After 35 years as a biologist with the Oklahoma Department of Wildlife Conservation, the last 25 of which have been spent climbing ladders to reach the nests of endangered woodpeckers, John Skeen will reach the top rung of his accomplished career – retirement.
“John has been an integral part of the Wildlife Department and Oklahoma’s red-cockaded woodpecker recovery efforts,” said Bill Dinkines, Assistant Chief for the Wildlife Department’s Wildlife Division.
While Skeen’s career with the Wildlife Department began in Oklahoma City, he has spent the bulk of his time managing the McCurtain County Wilderness Area, located north of Broken Bow. From 1985 through 1991, Skeen was a biologist with the Wildlife Diversity Program, formerly known as the Nongame Program.
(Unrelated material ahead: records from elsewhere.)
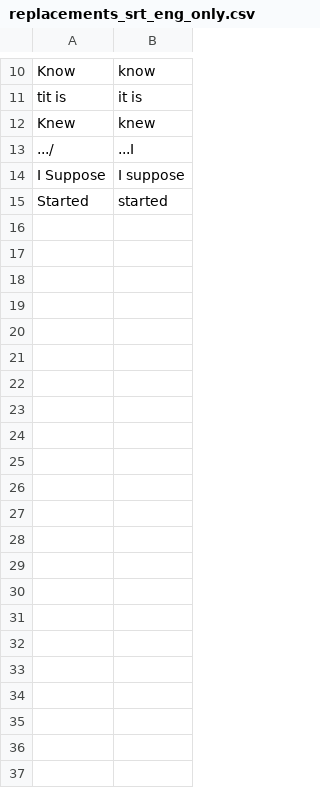
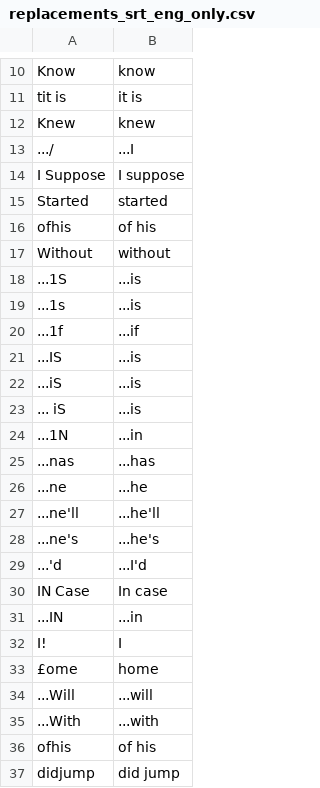
Before and after one commit to philiptn/mkv-auto, a CSV file: scripts/replacements_srt_eng_only.csv, drawn as a sheet; only a part is shown, gaps mark what is left out.

Commit message:
Updated OCR replacements

```diff
--- a/scripts/replacements_srt_eng_only.csv
+++ b/scripts/replacements_srt_eng_only.csv
@@ -15 +15,23 @@
 " Started"," started"
+"ofhis","of his"
+" Without"," without"
+"...1S","...is"
+"...1s","...is"
+"...1f","...if"
+"...IS","...is"
+"...iS","...is"
+"... iS","...is"
+"...1N","...in"
+"...nas ","...has "
+"...ne ","...he "
+"...ne'll","...he'll"
+"...ne's","...he's"
+"...'d","...I'd"
+"IN Case","In case"
+"...IN ","...in "
+"I! ","I "
+"£ome","home"
+"...Will ","...will "
+"...With ","...with "
+"ofhis","of his"
+"didjump","did jump"
```
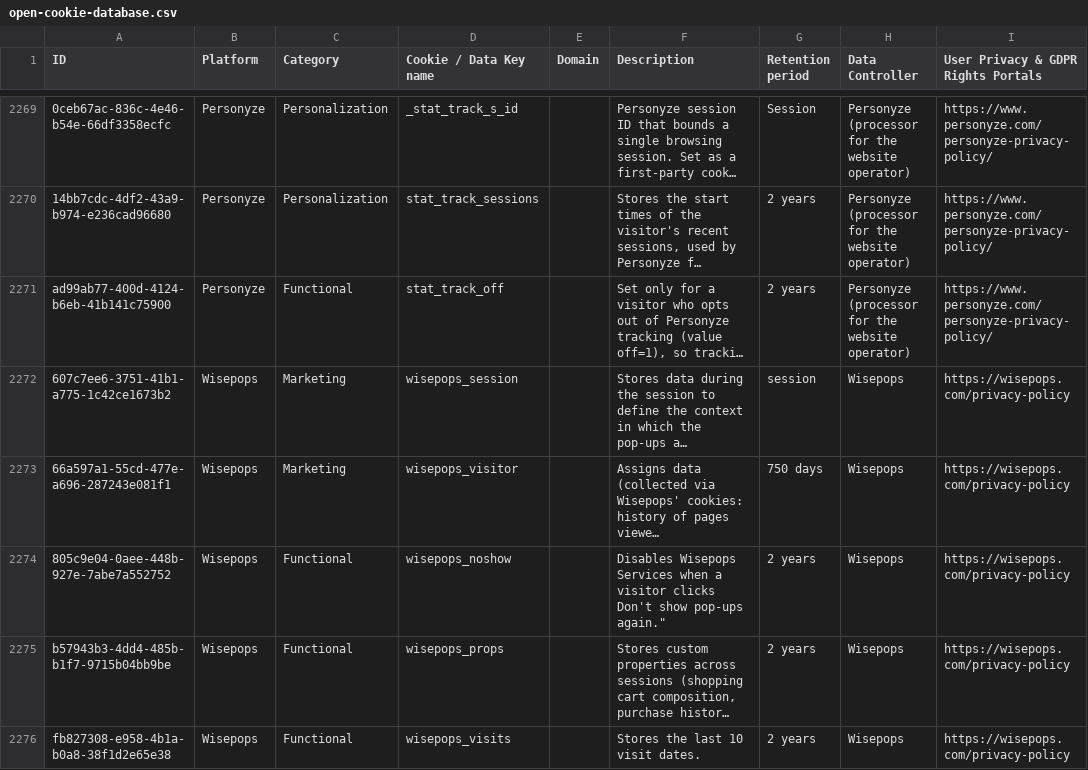
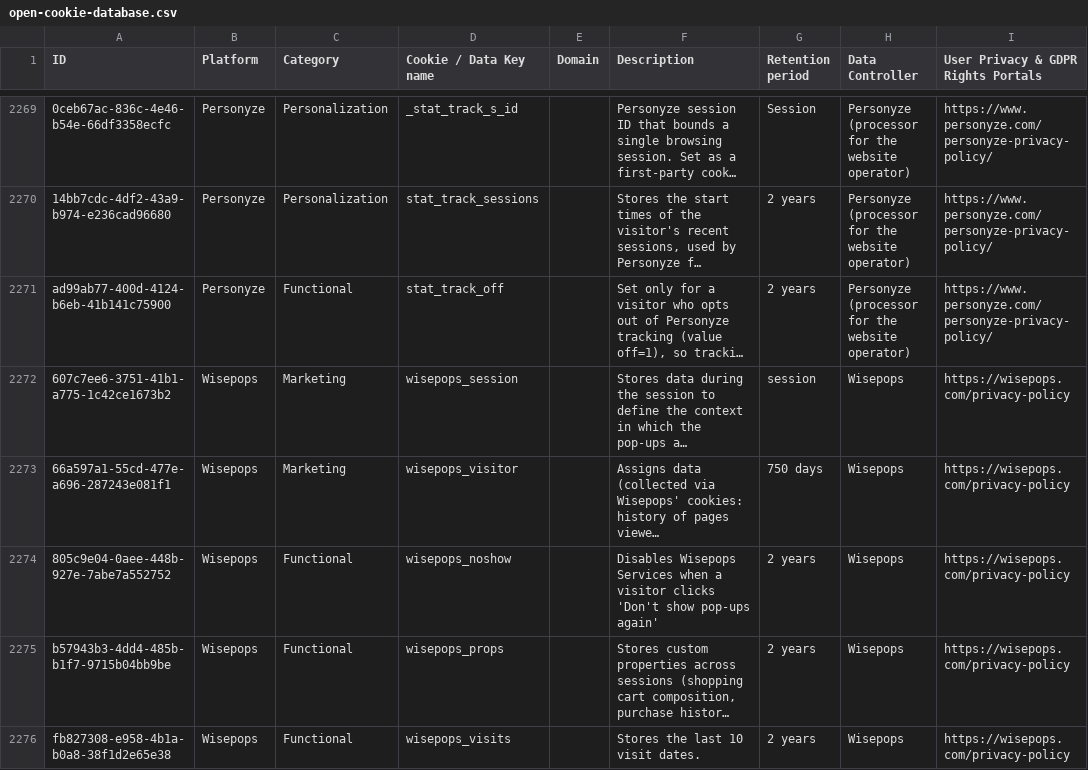
Before and after one commit to jkwakman/Open-Cookie-Database, a CSV file: open-cookie-database.csv, drawn as a sheet; only a part is shown, gaps mark what is left out; long unchanged cells end in …; the diff names each change by its address in the sheet, - before the commit and + after, or states it on an @@ line.

Commit message:
Fix description for wisepops_noshow cookie
Updated the description for the 'wisepops_noshow' cookie to clarify the action taken when a visitor opts out of pop-ups.

```diff
--- a/open-cookie-database.csv
+++ b/open-cookie-database.csv
-F2274 (Description): …visitor clicks Don't show pop-ups again."
+F2274 (Description): …visitor clicks 'Don't show pop-ups again'
```
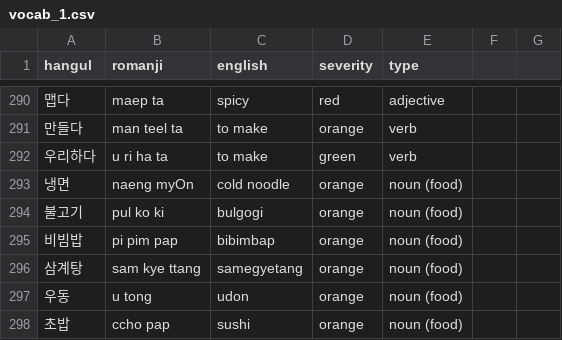
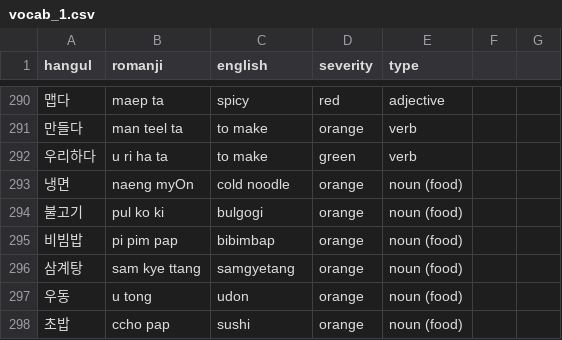
Before and after one commit to aquanow-calvin/aquanow-calvin.github.io, a CSV file: vocab_1.csv, drawn as a sheet; only a part is shown, gaps mark what is left out.

Commit message:
Updates

```diff
--- a/vocab_1.csv
+++ b/vocab_1.csv
@@ -295,3 +295,3 @@ hangul,romanji,english,severity,type
 비빔밥,pi pim pap,bibimbap,orange,noun (food)
-삼계탕,sam kye ttang,samegyetang,orange,noun (food)
+삼계탕,sam kye ttang,samgyetang,orange,noun (food)
 우동,u tong,udon,orange,noun (food)
```
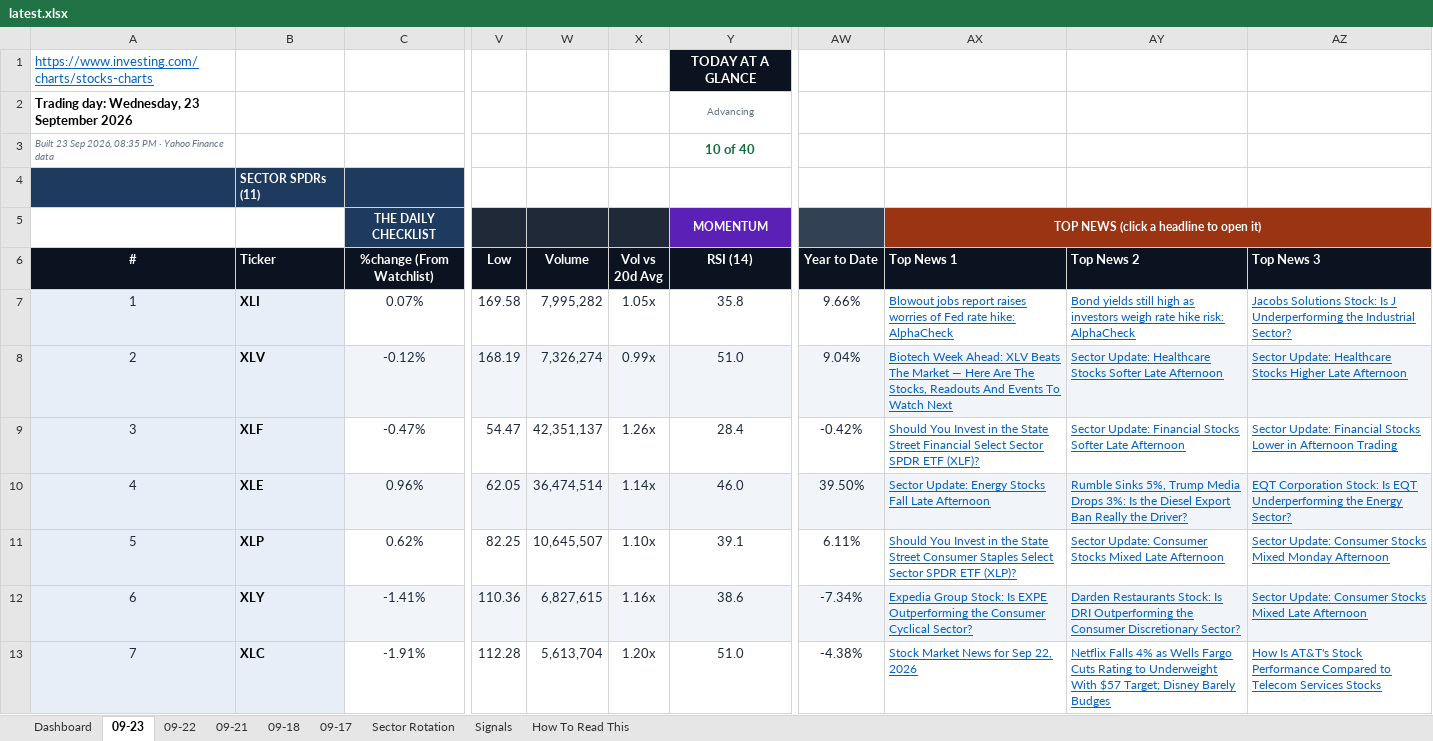
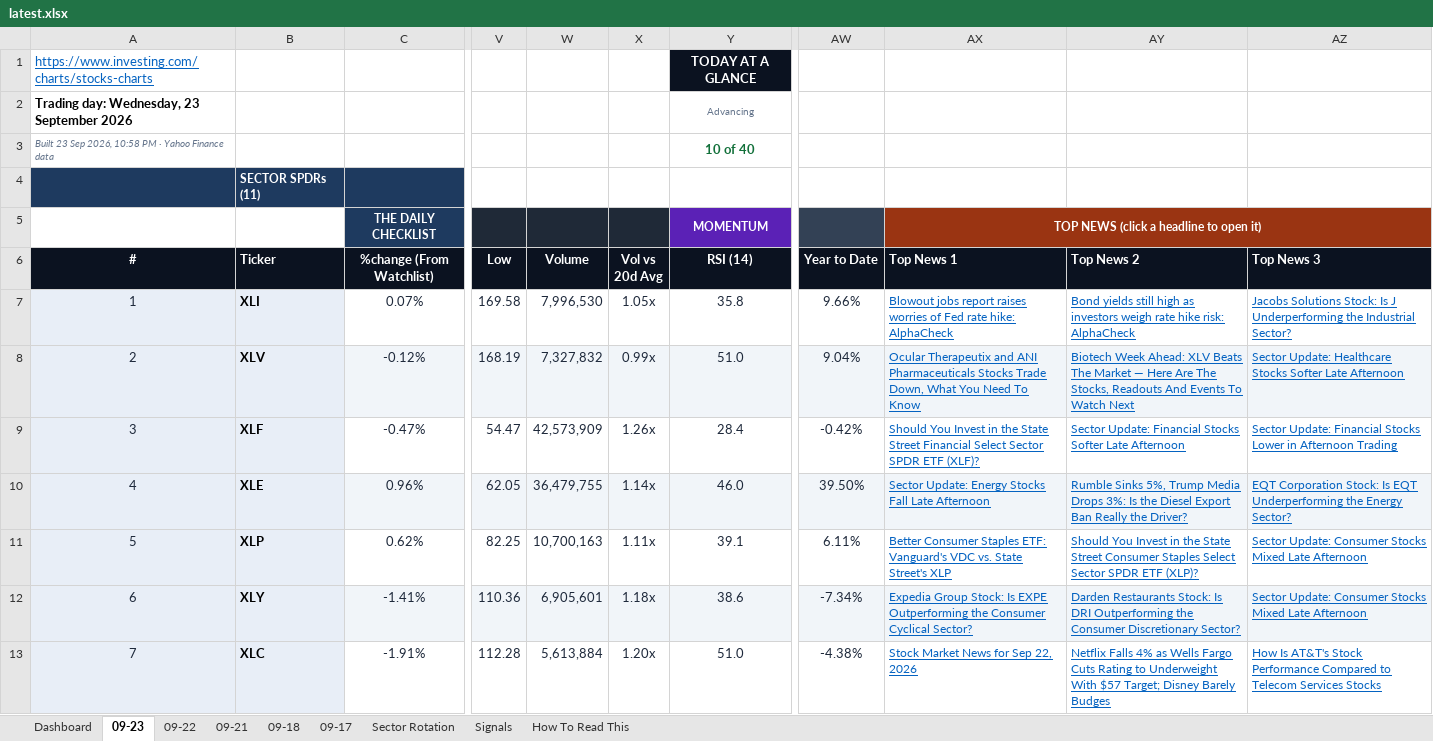
Before and after one commit to GeoWizard4645/Stock-Analysis-for-my-Grandpa, an Excel workbook: docs/data/latest.xlsx, sheet 09-23, drawn as a sheet; only a part is shown, gaps mark what is left out; values as stored, in another font and other column widths than the file's, no borders; conditional formats not drawn; the diff covers the shown part only; the diff names each change by its address in the sheet, - before the commit and + after, or states it on an @@ line.

```diff
--- a/docs/data/latest.xlsx (sheet 09-23)
+++ b/docs/data/latest.xlsx (sheet 09-23)
-A3 (#): …Sep 2026, 08:35 PM ·…
+A3 (#): …Sep 2026, 10:58 PM ·…
-W7 (Volume): 7,995,282
+W7 (Volume): 7,996,530
-W8 (Volume): 7,326,274
+W8 (Volume): 7,327,832
-AX8 (Top News 1): Biotech Week Ahead: XLV Beats The Market — Here Are The Stocks, Readouts And Events To Watch Next
+AX8 (Top News 1): Ocular Therapeutix and ANI Pharmaceuticals Stocks Trade Down, What You Need To Know
-AY8 (Top News 2): Sector Update: Healthcare Stocks Softer Late Afternoon
+AY8 (Top News 2): Biotech Week Ahead: XLV Beats The Market — Here Are The Stocks, Readouts And Events To Watch Next
-AZ8 (Top News 3): …Healthcare Stocks Higher Late Afternoon
+AZ8 (Top News 3): …Healthcare Stocks Softer Late Afternoon
-W9 (Volume): 42,351,137
+W9 (Volume): 42,573,909
-W10 (Volume): 36,474,514
+W10 (Volume): 36,479,755
-W11 (Volume): 10,645,507
+W11 (Volume): 10,700,163
-X11 (Vol vs 20d Avg): 1.10x
+X11 (Vol vs 20d Avg): 1.11x
-AX11 (Top News 1): Should You Invest in the State Street Consumer Staples Select Sector SPDR ETF (XLP)?
+AX11 (Top News 1): Better Consumer Staples ETF: Vanguard's VDC vs. State Street's XLP
-AY11 (Top News 2): Sector Update: Consumer Stocks Mixed Late Afternoon
+AY11 (Top News 2): Should You Invest in the State Street Consumer Staples Select Sector SPDR ETF (XLP)?
-AZ11 (Top News 3): …Stocks Mixed Monday Afternoon
+AZ11 (Top News 3): …Stocks Mixed Late Afternoon
-W12 (Volume): 6,827,615
+W12 (Volume): 6,905,601
-X12 (Vol vs 20d Avg): 1.16x
+X12 (Vol vs 20d Avg): 1.18x
-W13 (Volume): 5,613,704
+W13 (Volume): 5,613,884
```
Also changed, not shown: 101 edited cells elsewhere in this sheet, sheet Dashboard, sheet 09-21, sheet 09-22, sheet 09-17, sheet 09-18, 1 other file.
During that time, Skeen coordinated special proejcts, including grants related to endangered species.
Home to Oklahoma’s last remaining population of red-cockaded woodpeckers, the 14,000-acre Wilderness Area is also the largest tract of uncut shortleaf pine/hardwood forest remaining in the nation and the oldest Wildlife Department-owned area.
“John has made great strides in our habitat management program, using hardwood thinning and prescribed fire to successfully restore the pine-bluestem habitat the woodpeckers need to forage,” Dinkines said. “He has been a great asset to the Wildlife Department and a true ambassador for our wildlife.”
Skeen was recently recognized for his years of service during the July meeting of the Wildlife Conservation Commission.